Source records:
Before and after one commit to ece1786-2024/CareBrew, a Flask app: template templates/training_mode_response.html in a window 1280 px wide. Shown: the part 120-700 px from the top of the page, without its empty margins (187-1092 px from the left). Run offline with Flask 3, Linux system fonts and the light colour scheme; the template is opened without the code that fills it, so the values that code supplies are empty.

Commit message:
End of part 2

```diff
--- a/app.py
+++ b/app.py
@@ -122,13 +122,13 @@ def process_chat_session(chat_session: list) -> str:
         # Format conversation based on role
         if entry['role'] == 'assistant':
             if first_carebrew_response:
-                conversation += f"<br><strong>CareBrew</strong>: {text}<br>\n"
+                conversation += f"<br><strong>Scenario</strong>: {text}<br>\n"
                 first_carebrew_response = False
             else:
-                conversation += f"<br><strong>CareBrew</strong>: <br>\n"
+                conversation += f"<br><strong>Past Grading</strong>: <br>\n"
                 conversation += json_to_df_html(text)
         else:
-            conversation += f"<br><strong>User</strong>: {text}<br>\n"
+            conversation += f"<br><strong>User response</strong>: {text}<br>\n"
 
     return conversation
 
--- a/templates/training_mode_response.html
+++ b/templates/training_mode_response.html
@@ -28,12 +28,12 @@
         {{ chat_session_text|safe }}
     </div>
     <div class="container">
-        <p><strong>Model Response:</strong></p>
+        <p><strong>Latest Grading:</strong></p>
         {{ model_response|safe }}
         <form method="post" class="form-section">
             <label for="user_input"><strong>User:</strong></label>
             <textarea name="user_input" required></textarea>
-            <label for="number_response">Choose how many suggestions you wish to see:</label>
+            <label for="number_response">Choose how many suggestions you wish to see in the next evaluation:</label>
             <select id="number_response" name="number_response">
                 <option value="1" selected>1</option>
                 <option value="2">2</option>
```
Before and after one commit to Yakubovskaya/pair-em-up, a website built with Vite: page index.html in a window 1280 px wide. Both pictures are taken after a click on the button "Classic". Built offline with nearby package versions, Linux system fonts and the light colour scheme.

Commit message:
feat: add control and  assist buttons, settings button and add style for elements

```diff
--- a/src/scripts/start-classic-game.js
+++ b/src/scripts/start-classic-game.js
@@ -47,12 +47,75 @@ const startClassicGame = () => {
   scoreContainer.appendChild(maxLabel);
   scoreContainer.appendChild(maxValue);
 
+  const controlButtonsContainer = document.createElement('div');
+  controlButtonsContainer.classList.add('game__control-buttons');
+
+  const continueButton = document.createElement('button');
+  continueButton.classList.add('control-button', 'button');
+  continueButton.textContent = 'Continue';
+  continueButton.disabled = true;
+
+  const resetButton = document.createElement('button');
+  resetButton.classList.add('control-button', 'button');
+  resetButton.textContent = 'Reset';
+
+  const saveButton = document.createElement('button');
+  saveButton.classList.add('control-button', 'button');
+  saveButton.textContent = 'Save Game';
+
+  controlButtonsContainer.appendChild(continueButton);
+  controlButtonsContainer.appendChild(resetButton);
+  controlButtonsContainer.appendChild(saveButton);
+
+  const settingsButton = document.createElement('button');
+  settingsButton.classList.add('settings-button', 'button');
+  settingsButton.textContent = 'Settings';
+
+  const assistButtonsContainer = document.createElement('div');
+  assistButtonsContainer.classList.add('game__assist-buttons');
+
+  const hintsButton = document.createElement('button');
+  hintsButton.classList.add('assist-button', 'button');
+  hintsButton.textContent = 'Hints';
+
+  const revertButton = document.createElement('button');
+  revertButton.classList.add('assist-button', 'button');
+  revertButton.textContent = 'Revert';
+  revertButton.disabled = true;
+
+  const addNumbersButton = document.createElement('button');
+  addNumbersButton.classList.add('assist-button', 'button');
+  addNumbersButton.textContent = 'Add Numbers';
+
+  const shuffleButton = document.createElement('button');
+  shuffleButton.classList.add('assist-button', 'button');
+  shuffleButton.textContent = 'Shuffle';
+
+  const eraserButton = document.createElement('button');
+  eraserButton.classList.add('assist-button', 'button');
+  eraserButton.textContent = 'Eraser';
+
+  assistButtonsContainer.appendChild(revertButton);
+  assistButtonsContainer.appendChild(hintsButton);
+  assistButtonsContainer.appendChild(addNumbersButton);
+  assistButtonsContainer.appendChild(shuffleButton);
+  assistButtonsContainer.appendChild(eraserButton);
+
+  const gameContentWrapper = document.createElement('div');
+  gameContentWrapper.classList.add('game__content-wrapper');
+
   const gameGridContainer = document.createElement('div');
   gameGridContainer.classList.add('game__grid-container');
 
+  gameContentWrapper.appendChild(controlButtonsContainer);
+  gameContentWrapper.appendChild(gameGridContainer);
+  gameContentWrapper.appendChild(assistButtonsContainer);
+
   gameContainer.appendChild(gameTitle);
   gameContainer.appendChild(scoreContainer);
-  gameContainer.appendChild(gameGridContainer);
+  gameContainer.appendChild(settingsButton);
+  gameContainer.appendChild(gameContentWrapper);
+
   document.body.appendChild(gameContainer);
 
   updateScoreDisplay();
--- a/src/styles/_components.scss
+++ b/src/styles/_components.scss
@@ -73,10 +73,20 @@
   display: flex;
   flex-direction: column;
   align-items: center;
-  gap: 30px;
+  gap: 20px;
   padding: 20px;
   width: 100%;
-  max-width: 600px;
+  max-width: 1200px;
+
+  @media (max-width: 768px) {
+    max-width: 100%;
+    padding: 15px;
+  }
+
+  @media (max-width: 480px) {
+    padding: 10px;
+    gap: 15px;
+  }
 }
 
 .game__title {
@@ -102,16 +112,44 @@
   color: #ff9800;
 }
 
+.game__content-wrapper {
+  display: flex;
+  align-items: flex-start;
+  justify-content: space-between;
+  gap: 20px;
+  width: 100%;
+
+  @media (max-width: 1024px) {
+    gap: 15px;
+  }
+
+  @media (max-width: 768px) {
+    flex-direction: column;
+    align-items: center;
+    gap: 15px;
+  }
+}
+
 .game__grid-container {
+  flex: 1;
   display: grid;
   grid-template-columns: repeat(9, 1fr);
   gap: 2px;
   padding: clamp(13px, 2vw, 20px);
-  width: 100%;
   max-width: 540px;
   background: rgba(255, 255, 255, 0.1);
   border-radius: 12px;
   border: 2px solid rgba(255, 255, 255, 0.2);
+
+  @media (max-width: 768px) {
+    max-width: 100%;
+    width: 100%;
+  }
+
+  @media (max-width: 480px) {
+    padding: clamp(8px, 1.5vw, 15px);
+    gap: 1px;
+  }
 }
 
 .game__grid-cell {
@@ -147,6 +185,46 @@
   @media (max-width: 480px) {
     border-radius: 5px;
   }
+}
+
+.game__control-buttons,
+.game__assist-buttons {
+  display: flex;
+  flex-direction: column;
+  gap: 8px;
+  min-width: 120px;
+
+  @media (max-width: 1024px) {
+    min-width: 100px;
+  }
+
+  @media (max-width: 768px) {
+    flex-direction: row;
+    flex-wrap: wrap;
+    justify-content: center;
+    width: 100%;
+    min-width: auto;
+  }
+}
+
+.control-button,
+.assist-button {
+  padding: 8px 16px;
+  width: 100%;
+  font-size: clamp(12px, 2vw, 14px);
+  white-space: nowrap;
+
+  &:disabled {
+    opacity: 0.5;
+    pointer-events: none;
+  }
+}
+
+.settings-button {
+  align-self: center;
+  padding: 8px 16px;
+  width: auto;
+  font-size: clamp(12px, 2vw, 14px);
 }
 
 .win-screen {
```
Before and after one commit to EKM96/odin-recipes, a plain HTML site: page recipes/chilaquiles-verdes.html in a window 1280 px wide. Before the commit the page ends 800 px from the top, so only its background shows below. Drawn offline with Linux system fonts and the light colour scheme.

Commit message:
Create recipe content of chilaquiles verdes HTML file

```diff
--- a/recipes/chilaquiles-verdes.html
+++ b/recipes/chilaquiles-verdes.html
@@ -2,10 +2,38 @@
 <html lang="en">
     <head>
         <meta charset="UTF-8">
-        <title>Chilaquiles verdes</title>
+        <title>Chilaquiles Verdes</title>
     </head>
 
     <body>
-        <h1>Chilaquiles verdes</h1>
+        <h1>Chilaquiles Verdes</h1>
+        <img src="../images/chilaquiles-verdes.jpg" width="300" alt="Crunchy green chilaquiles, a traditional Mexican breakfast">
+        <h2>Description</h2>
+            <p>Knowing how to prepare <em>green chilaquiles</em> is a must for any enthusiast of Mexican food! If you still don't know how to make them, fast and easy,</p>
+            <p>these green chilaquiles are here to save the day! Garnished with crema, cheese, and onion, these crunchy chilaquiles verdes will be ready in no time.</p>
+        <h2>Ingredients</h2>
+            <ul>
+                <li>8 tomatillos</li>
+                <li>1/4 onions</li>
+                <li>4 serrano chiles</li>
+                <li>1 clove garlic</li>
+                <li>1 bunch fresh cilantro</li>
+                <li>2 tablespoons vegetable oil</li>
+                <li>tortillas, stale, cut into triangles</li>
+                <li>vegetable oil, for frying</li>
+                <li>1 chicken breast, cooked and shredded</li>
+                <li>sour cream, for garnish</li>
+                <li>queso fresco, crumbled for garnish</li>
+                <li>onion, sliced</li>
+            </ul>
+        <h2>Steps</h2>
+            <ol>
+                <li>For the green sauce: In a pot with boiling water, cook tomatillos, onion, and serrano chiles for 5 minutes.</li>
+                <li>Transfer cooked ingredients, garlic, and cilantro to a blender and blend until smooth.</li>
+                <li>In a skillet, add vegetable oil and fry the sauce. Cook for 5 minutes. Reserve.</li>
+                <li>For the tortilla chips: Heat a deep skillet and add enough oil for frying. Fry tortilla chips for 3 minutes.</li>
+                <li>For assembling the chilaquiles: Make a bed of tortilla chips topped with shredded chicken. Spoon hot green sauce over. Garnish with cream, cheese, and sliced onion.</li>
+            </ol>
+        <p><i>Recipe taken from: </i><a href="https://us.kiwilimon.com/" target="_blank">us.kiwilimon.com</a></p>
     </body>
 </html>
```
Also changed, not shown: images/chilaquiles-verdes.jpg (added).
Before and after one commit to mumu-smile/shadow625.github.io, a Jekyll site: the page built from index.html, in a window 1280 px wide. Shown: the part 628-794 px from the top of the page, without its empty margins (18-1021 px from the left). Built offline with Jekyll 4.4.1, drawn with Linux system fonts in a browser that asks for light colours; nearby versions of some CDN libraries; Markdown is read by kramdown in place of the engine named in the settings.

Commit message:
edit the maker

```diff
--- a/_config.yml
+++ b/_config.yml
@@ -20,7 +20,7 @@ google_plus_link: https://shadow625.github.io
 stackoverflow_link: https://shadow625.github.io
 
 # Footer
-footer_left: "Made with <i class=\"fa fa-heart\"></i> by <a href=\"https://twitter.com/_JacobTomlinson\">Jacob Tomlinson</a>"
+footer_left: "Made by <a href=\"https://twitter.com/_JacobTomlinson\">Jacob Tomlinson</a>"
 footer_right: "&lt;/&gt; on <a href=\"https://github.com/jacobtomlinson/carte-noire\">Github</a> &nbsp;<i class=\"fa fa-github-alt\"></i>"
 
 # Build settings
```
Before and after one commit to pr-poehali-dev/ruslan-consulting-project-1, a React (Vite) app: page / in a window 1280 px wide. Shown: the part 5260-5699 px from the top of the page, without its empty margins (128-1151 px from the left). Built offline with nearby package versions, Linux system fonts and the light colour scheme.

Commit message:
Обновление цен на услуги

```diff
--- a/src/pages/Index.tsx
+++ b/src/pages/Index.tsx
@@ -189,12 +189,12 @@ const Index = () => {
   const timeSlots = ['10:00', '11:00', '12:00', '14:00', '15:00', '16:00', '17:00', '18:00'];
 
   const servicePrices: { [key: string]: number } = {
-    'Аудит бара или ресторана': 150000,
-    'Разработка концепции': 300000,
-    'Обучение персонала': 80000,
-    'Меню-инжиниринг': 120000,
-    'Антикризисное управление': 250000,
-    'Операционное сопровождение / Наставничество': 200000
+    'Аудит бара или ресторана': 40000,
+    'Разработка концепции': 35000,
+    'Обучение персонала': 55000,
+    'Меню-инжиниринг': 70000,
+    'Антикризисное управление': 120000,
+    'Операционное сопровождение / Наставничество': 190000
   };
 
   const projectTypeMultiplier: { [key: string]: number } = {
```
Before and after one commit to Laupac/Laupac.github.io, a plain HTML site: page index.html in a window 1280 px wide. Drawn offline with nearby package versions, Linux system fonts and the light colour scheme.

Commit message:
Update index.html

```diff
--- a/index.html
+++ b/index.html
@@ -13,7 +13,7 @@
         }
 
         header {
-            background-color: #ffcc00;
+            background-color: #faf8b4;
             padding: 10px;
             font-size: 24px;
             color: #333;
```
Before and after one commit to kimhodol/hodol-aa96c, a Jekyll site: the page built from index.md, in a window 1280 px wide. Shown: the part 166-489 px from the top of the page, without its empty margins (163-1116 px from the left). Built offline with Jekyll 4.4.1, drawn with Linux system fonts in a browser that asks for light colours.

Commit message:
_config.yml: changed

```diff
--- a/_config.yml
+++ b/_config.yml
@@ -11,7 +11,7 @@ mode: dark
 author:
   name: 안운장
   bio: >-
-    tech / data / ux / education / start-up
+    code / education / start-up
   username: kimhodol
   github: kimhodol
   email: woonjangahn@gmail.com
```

▶ [Task brief]: Whichever lines of the data include the word "clamp", pull them out.

▶ [Task response]:
   padding: clamp(13px, 2vw, 20px);
+    padding: clamp(8px, 1.5vw, 15px);
+  font-size: clamp(12px, 2vw, 14px);
+  font-size: clamp(12px, 2vw, 14px);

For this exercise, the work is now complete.